“And, a lot of my thoughts are with the seniors,” he continued. “You want to win the game, but also it is your last time with them.”
Wooer has learned a lot from his former players and coaches over the years. He’s become close friends with many of them, going back to his early days of coaching as a student-teacher at Elk Rapids. He also coached at Farewell and Traverse City West, the latter from 2008-2017 after a first tenure at Kingsley. He returned to Kingsley in 2018.
Schueller is among several former players and coaches who have been on Wooer’s coaching staffs over the years. Several continue today.
“I could give you lots of other stories about kids I have had,” Wooer said. “There comes this transition where they turn into such amazing men, you catch yourself every once in a while saying, ‘I want to be like him.’
“You get this huge smile on your face because you’re so proud of them, just like a mother or father would,” Wooer continued. “A coach always looks at his players like they’re part of his family.”
In addition to Conner, current assistants with long-term relationships with Wooer are Tom Kaleita, Kyle Smith, Ryan Zenner, Dan Goethals, Josh Merchant, Jordan Bradford, Steve Klinge, Connor Schueller, Mike Arlt, Larry Mikowski, Bobby Howell, Rob Whims and Jason Morrow.
This year’s seniors were Jon Pearson, Eli Graves, Skylar Workman, Gavyn Merchant, Max Goethals, Evan Trafford, Bode Bielas, Grant Kolbusz, James Person, Caleb Bott, Trenton Peacock, Noah Scribner and Gavin Dear. They and the coaching staff will be the center of attention as the community celebrates the football team at 7 p.m. this evening in the high school gymnasium.
The seniors probably won’t need VIP parking tonight. But if it would help, Conner would surely make arrangements to utilize Trina’s Touchdown Club. He’d have to add a shuttle though as Rodes Field is about a mile away from the school.
“It feels amazing — I don’t think it really hit any one yet, but I am sure it will,” Conner said. “After we won, it is truly something – it is something else I can’t explain.
“The seniors finally won it the way they were supposed to,” he continued. “It was a good class of seniors.”
Tom Spencer is a longtime MHSAA-registered basketball and soccer official, and former softball and baseball official, and he also has coached in the northern Lower Peninsula area. He previously has written for the Saginaw News, Bay County Sports Page and Midland Daily News. He can be reached at [email protected] with story ideas for Manistee, Wexford, Missaukee, Roscommon, Ogemaw, Iosco, Alcona, Oscoda, Crawford, Kalkaska, Grand Traverse, Benzie, Leelanau, Antrim, Otsego, Montmorency, Alpena, Presque Isle, Cheboygan, Charlevoix and Emmet counties.

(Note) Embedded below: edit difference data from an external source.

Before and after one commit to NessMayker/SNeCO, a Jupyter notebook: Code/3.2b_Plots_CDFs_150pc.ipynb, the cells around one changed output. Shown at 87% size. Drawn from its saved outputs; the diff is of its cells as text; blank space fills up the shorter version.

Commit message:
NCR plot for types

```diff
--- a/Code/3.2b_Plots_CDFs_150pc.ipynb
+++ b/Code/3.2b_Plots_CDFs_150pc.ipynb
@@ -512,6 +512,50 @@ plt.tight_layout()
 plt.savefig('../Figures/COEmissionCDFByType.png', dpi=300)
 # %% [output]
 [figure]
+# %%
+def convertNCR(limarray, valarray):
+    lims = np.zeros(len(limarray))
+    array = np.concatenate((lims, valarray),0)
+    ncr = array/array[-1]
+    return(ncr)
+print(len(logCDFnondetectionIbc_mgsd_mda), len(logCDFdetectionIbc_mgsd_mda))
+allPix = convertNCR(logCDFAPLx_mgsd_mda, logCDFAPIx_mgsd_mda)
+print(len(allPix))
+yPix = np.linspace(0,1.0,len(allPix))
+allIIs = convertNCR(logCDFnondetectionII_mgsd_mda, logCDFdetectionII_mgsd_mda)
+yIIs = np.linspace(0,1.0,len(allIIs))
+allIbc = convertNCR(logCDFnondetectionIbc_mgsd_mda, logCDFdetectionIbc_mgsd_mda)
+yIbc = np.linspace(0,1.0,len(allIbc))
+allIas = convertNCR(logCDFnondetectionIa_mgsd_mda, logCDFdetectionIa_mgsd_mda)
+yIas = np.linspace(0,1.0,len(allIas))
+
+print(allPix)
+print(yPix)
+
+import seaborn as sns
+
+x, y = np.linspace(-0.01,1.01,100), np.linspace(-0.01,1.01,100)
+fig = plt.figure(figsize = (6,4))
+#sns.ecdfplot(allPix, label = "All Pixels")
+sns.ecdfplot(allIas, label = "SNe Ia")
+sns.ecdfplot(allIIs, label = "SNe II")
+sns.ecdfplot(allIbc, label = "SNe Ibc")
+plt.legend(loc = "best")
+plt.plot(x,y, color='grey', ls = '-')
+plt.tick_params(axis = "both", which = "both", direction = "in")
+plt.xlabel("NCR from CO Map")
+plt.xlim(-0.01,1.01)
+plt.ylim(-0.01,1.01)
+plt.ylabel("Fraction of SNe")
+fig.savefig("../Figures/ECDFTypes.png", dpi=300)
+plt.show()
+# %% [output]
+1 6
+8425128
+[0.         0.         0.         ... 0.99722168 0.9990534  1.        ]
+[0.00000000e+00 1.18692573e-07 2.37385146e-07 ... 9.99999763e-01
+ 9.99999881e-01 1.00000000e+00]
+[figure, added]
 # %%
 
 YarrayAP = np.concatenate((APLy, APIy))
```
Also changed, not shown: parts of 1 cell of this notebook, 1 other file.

PHOTOS (Top) Kingsley students support their classmates during Saturday’s Division 6 Final at Ford Field. (2) Stags assistant coach Conner Schueller watches from the sideline during an Almont run back. (3) Kingsley coach Tim Wooer, in red, prepares to present the championship trophy to his team including Schueller, far right. (4) Trina’s Touchdown Club welcomes members to the VIP lot adjacent to the Kingsley stadium. (Ford Field photos by Hockey Weekly Action Photos; touchdown club photo courtesy of the Kingsley football program.)